> [THE PROBLEM] Extract each line of the data below exactly as written.

> [EXERCISE DATA]
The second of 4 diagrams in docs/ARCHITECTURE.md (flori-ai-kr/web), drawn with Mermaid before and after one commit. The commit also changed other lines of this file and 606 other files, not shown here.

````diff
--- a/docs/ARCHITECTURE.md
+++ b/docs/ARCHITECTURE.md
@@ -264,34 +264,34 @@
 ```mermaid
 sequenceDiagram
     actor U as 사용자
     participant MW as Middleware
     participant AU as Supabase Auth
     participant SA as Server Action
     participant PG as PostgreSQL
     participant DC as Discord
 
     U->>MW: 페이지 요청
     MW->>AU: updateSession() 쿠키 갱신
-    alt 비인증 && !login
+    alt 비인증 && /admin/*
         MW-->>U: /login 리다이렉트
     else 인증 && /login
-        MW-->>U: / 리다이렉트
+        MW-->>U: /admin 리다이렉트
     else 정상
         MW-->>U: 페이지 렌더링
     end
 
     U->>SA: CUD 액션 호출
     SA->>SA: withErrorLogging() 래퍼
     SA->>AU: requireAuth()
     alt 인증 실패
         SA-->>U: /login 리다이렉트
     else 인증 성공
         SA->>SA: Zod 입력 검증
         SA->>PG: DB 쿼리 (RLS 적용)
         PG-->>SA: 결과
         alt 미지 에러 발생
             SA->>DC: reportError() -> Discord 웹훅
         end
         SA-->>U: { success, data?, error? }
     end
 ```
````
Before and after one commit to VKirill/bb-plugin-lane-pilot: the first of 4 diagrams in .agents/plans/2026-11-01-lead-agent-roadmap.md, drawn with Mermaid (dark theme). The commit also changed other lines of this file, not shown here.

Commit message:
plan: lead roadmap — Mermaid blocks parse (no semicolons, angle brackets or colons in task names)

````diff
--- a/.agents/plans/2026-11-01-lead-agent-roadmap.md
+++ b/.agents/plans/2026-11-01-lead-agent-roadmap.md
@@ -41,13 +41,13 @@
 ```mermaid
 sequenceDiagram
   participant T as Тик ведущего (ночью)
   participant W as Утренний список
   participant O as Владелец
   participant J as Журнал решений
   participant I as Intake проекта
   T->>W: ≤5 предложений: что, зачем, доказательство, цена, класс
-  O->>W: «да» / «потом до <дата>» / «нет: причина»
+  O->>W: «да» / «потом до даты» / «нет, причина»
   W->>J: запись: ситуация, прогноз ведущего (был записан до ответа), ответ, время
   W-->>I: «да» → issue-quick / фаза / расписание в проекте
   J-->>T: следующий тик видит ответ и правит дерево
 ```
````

> [RESULT OF THIS TASK]
The second of 4 diagrams in docs/ARCHITECTURE.md (flori-ai-kr/web), drawn with Mermaid before and after one commit. The commit also changed other lines of this file and 606 other files, not shown here.

````diff
--- a/docs/ARCHITECTURE.md
+++ b/docs/ARCHITECTURE.md
@@ -264,34 +264,34 @@
 ```mermaid
 sequenceDiagram
     actor U as 사용자
     participant MW as Middleware
     participant AU as Supabase Auth
     participant SA as Server Action
     participant PG as PostgreSQL
     participant DC as Discord
 
     U->>MW: 페이지 요청
     MW->>AU: updateSession() 쿠키 갱신
-    alt 비인증 && !login
+    alt 비인증 && /admin/*
         MW-->>U: /login 리다이렉트
     else 인증 && /login
-        MW-->>U: / 리다이렉트
+        MW-->>U: /admin 리다이렉트
     else 정상
         MW-->>U: 페이지 렌더링
     end
 
     U->>SA: CUD 액션 호출
     SA->>SA: withErrorLogging() 래퍼
     SA->>AU: requireAuth()
     alt 인증 실패
         SA-->>U: /login 리다이렉트
     else 인증 성공
         SA->>SA: Zod 입력 검증
         SA->>PG: DB 쿼리 (RLS 적용)
         PG-->>SA: 결과
         alt 미지 에러 발생
             SA->>DC: reportError() -> Discord 웹훅
         end
         SA-->>U: { success, data?, error? }
     end
 ```
````
Before and after one commit to VKirill/bb-plugin-lane-pilot: the first of 4 diagrams in .agents/plans/2026-11-01-lead-agent-roadmap.md, drawn with Mermaid (dark theme). The commit also changed other lines of this file, not shown here.

Commit message:
plan: lead roadmap — Mermaid blocks parse (no semicolons, angle brackets or colons in task names)

````diff
--- a/.agents/plans/2026-11-01-lead-agent-roadmap.md
+++ b/.agents/plans/2026-11-01-lead-agent-roadmap.md
@@ -41,13 +41,13 @@
 ```mermaid
 sequenceDiagram
   participant T as Тик ведущего (ночью)
   participant W as Утренний список
   participant O as Владелец
   participant J as Журнал решений
   participant I as Intake проекта
   T->>W: ≤5 предложений: что, зачем, доказательство, цена, класс
-  O->>W: «да» / «потом до <дата>» / «нет: причина»
+  O->>W: «да» / «потом до даты» / «нет, причина»
   W->>J: запись: ситуация, прогноз ведущего (был записан до ответа), ответ, время
   W-->>I: «да» → issue-quick / фаза / расписание в проекте
   J-->>T: следующий тик видит ответ и правит дерево
 ```
````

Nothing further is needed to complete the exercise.